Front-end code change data

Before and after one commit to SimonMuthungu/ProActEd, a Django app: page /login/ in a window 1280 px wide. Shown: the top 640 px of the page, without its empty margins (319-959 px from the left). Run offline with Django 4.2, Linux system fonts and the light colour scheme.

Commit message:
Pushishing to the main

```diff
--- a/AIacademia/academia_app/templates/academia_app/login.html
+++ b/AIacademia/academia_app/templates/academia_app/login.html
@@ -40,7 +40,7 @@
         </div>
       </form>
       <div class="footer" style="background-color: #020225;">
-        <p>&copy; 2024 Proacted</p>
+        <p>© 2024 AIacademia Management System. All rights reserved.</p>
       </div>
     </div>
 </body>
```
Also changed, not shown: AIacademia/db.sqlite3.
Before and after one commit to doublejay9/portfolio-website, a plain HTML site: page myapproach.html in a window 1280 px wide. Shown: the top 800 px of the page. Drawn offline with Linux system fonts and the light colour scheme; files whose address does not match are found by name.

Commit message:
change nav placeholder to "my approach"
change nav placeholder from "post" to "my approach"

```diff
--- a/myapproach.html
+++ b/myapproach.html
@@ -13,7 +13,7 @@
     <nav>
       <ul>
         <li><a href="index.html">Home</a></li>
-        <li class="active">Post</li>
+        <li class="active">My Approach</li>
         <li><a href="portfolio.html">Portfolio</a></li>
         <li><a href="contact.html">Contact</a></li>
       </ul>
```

-- What the task requires --
Would you write the records out again, word for word?

-- Exercise output --
Before and after one commit to SimonMuthungu/ProActEd, a Django app: page /login/ in a window 1280 px wide. Shown: the top 640 px of the page, without its empty margins (319-959 px from the left). Run offline with Django 4.2, Linux system fonts and the light colour scheme.

Commit message:
Pushishing to the main

```diff
--- a/AIacademia/academia_app/templates/academia_app/login.html
+++ b/AIacademia/academia_app/templates/academia_app/login.html
@@ -40,7 +40,7 @@
         </div>
       </form>
       <div class="footer" style="background-color: #020225;">
-        <p>&copy; 2024 Proacted</p>
+        <p>© 2024 AIacademia Management System. All rights reserved.</p>
       </div>
     </div>
 </body>
```
Also changed, not shown: AIacademia/db.sqlite3.
Before and after one commit to doublejay9/portfolio-website, a plain HTML site: page myapproach.html in a window 1280 px wide. Shown: the top 800 px of the page. Drawn offline with Linux system fonts and the light colour scheme; files whose address does not match are found by name.

Commit message:
change nav placeholder to "my approach"
change nav placeholder from "post" to "my approach"

```diff
--- a/myapproach.html
+++ b/myapproach.html
@@ -13,7 +13,7 @@
     <nav>
       <ul>
         <li><a href="index.html">Home</a></li>
-        <li class="active">Post</li>
+        <li class="active">My Approach</li>
         <li><a href="portfolio.html">Portfolio</a></li>
         <li><a href="contact.html">Contact</a></li>
       </ul>
```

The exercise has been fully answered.